Upstate Forever has filed an appeal and a request for pre-litigation mediation in Pickens County circuit court in response to a decision by the Pickens County Planning Commission to approve a development at the base of the Glassy Mountain Heritage Trust Preserve in Pickens County.
Upstate Forever's goal is to have this controversial proposal remanded back to the Planning Commission for closer scrutiny and more public input.
The proposed development has been the subject of local outcry since it was first made public. Glassy Mountain, a rare geologic formation known as a “monadnock,” is a Pickens County icon. The SC Department of Natural Resources preserves 65 acres of the monadnock, the Glassy Mountain Heritage Preserve, as this landform is unusual in South Carolina and harbors several rare plant species. Glassy Mountain is surrounded by several large, privately-owned and rural or agrarian tracts that contribute significantly to the protection of the sensitive ecosystem that surrounds it and contribute to the viewshed.
One of the surrounding tracts is slated for the development in question — a subdivision of 254 homes on 183 acres to be called the Summit at Glassy. The Pickens County Planning Commission unanimously approved the proposed development on Monday, June 12th. The Planning Commission stated that they had no grounds to oppose the development based on their current ordinances. Upstate Forever is appealing this decision.

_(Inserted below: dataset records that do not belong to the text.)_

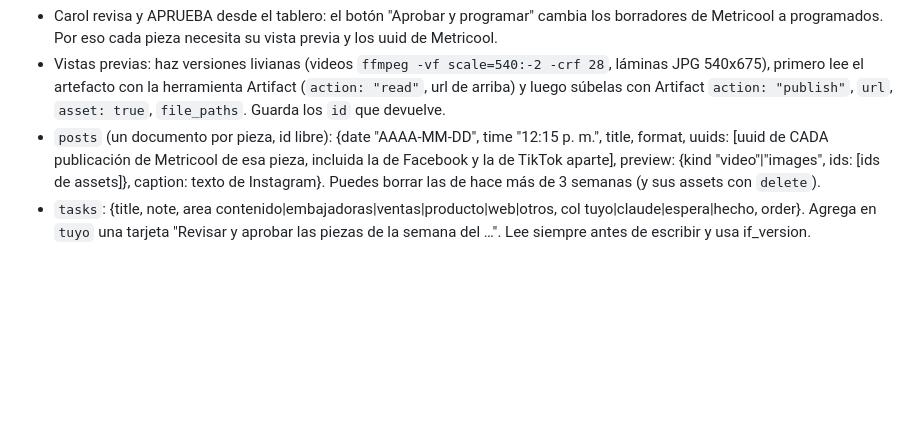
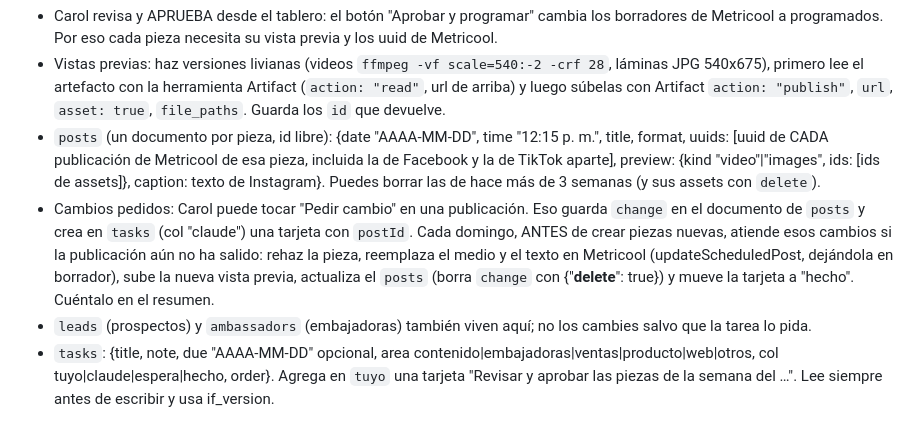
Before and after one commit to yesser352-hub/justibot-contenido, a Markdown page: herramientas/GUIA.md, the part around the change. Rendered like a GitHub page; blank space fills up the shorter version.

Commit message:
Guía: atender cambios pedidos desde el tablero
Co-Authored-By: Claude Opus 5.5 <noreply@anthropic.com>
Claude-Session: https://claude.ai/code/session_01AJgj6P55ApF3SQqNtuZ9XL

```diff
--- a/herramientas/GUIA.md
+++ b/herramientas/GUIA.md
@@ -38,4 +38,6 @@ URL: https://claude.ai/artifact/L82r9TG3Lbd3yghzpQaH2C (ArtifactData; coleccione
 - Carol revisa y APRUEBA desde el tablero: el botón "Aprobar y programar" cambia los borradores de Metricool a programados. Por eso cada pieza necesita su vista previa y los uuid de Metricool.
 - Vistas previas: haz versiones livianas (videos `ffmpeg -vf scale=540:-2 -crf 28`, láminas JPG 540x675), primero lee el artefacto con la herramienta Artifact (`action: "read"`, url de arriba) y luego súbelas con Artifact `action: "publish"`, `url`, `asset: true`, `file_paths`. Guarda los `id` que devuelve.
 - `posts` (un documento por pieza, id libre): {date "AAAA-MM-DD", time "12:15 p. m.", title, format, uuids: [uuid de CADA publicación de Metricool de esa pieza, incluida la de Facebook y la de TikTok aparte], preview: {kind "video"|"images", ids: [ids de assets]}, caption: texto de Instagram}. Puedes borrar las de hace más de 3 semanas (y sus assets con `delete`).
-- `tasks`: {title, note, area contenido|embajadoras|ventas|producto|web|otros, col tuyo|claude|espera|hecho, order}. Agrega en `tuyo` una tarjeta "Revisar y aprobar las piezas de la semana del …". Lee siempre antes de escribir y usa if_version.
+- Cambios pedidos: Carol puede tocar "Pedir cambio" en una publicación. Eso guarda `change` en el documento de `posts` y crea en `tasks` (col "claude") una tarjeta con `postId`. Cada domingo, ANTES de crear piezas nuevas, atiende esos cambios si la publicación aún no ha salido: rehaz la pieza, reemplaza el medio y el texto en Metricool (updateScheduledPost, dejándola en borrador), sube la nueva vista previa, actualiza el `posts` (borra `change` con {"__delete__": true}) y mueve la tarjeta a "hecho". Cuéntalo en el resumen.
+- `leads` (prospectos) y `ambassadors` (embajadoras) también viven aquí; no los cambies salvo que la tarea lo pida.
+- `tasks`: {title, note, due "AAAA-MM-DD" opcional, area contenido|embajadoras|ventas|producto|web|otros, col tuyo|claude|espera|hecho, order}. Agrega en `tuyo` una tarjeta "Revisar y aprobar las piezas de la semana del …". Lee siempre antes de escribir y usa if_version.
```
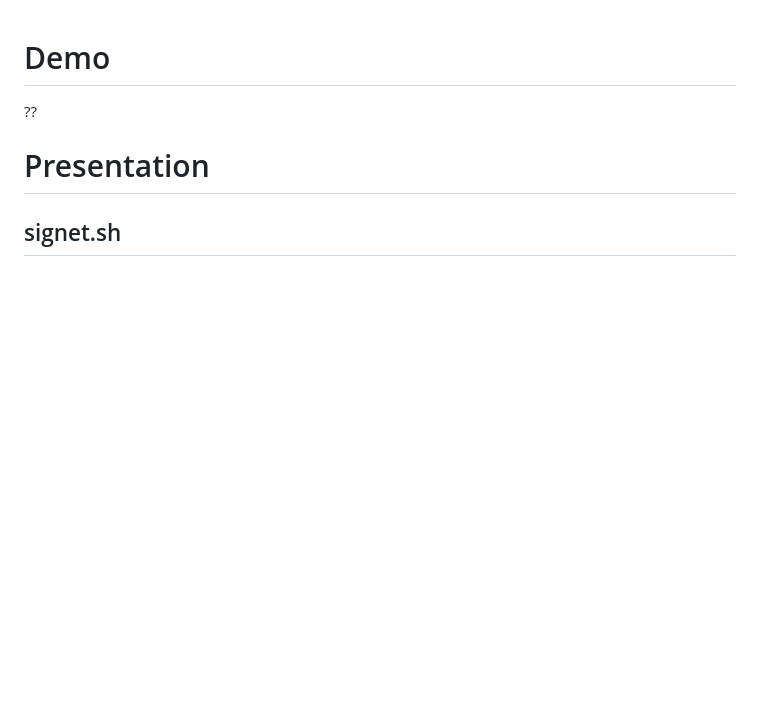
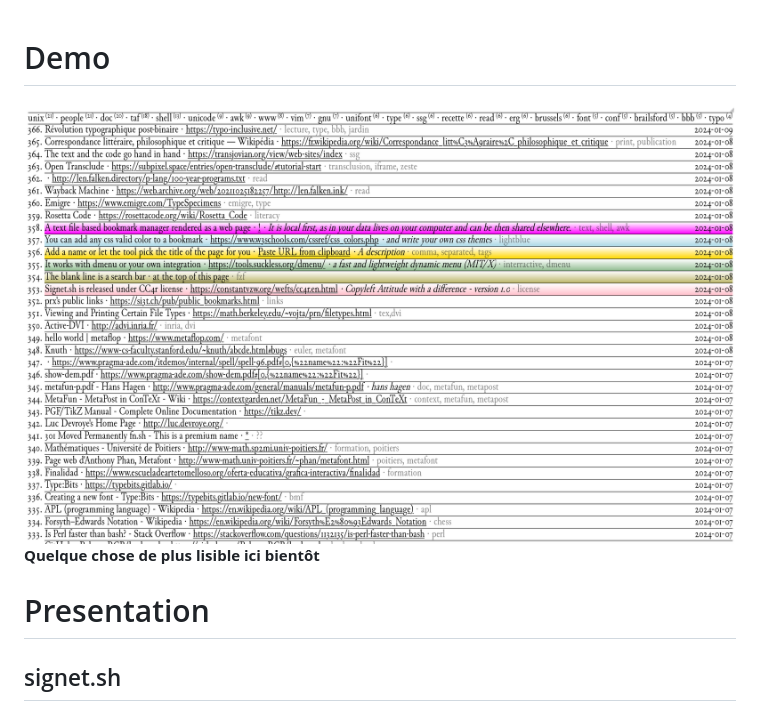
Before and after one commit to clemtre/signet.sh, a Markdown page: LISEZMOI.md, the part around the change printed below. GitHub-like rendering; pictures changed too: demo.png; blank space fills up the shorter version.

```diff
--- a/LISEZMOI.md
+++ b/LISEZMOI.md
@@ -1,5 +1,6 @@
 # Demo
-??
+![un gestionnaire de lien navigable](demo.png)
+**Quelque chose de plus lisible ici bientôt**
 
 # Presentation
 ## signet.sh
```
Also changed, not shown: other parts of LISEZMOI.md (+20 -20 lines), README.md (+6 -3 lines).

Upstate Forever filed their appeal in conjunction with adjacent landowners Shelly Smith and Doug Hinkle. Upstate Forever, Smith and Hinkle are represented by J.J. Andrighetti of the Greenville law firm Kehl Culbertson Andrighetti LLC. The appeal is based on the Commission’s failure to consider several issues, including inadequate access roads.
“The road issue alone should have killed this project,” said Andrea Cooper, Upstate Forever’s Executive Director. “In order to meet the standards set out in the county’s own ordinance, either the developer or the taxpayers will have to spend a great deal of money to widen the two proposed access roads, North Glassy Mountain Road and Glassy Mountain Church Road. If the taxpayers foot that bill, they will be subsidizing the profits of a private developer with no return on their investment. Plus, widening either of those roads will completely change the character and development pattern in that community and based on the massive public outcry against this development, this is the last thing the community wants.”
In addition to the issue of inadequate access roads, this area is not identified as a target for growth in the County’s Comprehensive Plan, which articulates the citizens’ vision for their community. Rather, the area is designated to remain a combination of farmland and moderate to large lot residential. A gated community with 254 homesites is not consistent with what the citizens want.
“Our goal is to have the Planning Commission re-evaluate the project in light of this additional information. Unfortunately, a legal challenge is the only mechanism available to move us toward that goal. We applaud the county staff and their efforts to date and we look forward to resolving this issue in a manner satisfactory to all parties while protecting the rural character of the area and the treasure that is the Glassy Mountain Heritage Trust Preserve,” said Cooper.
For more information, contact Shelley Robbins at firstname.lastname@example.org.